Wobbling, weaving or wheel bouncing at high speed is quite possibly your bike’s way of saying it needs some mechanical TLC. Nevertheless it can be quite scary when it happens unexpectedly. Whatever you do, don’t grab a huge handful of front brake. That way only leads to a locked wheel or a highside.
Instability due to front wheel and handlebars oscillating from side to side (as though they want to ‘slap’ the sides of the fuel tank), making steering difficult or even impossible. Often set off by front tyre hitting a bump under acceleration.
Check the adjustment of any steering damper fitted, front tyre pressures and check for looseness in the steering-head bearings.
For gentle wobble: Slow gently and increase the load on the front wheel. When the handlebars oscillate, resist, close the throttle gently, move forward on the seat and lean forward to increase front wheel loading. Sitting on the tank works well on some bikes.
For violent wobble: Don’t try to resist the oscillation by stiffening your arms. Accelerate to decrease the load on the front wheel. Lift off the seat, pull back on the handlebars and open the throttle as though attempting a wheelie.
Rear of bike oscillates from side to side. Less dangerous than a tank slapper though still disconcerting.

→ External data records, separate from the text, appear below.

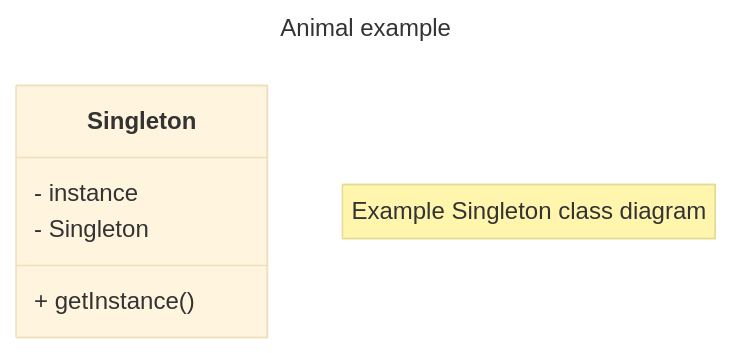
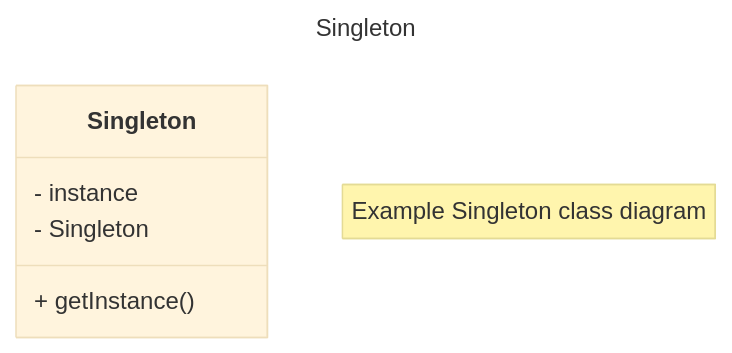
One commit to SchrodtSven/WhatsTheStory changed the diagram in se/DesignPatterns/Singleton.md. Above: the diagram before and after it, drawn with Mermaid (base theme). The commit also changed other lines of this file, not shown here.

Commit message:
Adding stuff to design patterns (Singleton)

````diff
--- a/se/DesignPatterns/Singleton.md
+++ b/se/DesignPatterns/Singleton.md
@@ -9,14 +9,14 @@
 ```mermaid
 ---
-title: Animal example
+title: Singleton
 ---
 classDiagram
     note "Example Singleton class diagram"
     
     class Singleton{
         - instance
         + getInstance()
         - Singleton
     }
 
 ```
````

Loose wheel or rear-suspension bearings. Worn or ineffective rear suspension damper. Poorly designed, rear-mounted luggage systems. That said, some bikes simply have a disposition to high-speed weave given particular speeds or conditions.
High-speed weaves can occur during straight running or when cornering under particular conditions. In both cases close the throttle gently and softly apply the rear brake.
Occurs when either wheel (usually the front) bounces up and down rapidly, causing severe vibration.
Badly out-of-balance wheels are invariably the cause, although even well balanced ones can be prone to wheel-bounce where in-tyre puncture-sealing liquid has been used.
Slow down by easing back the throttle and applying the rear brake gently.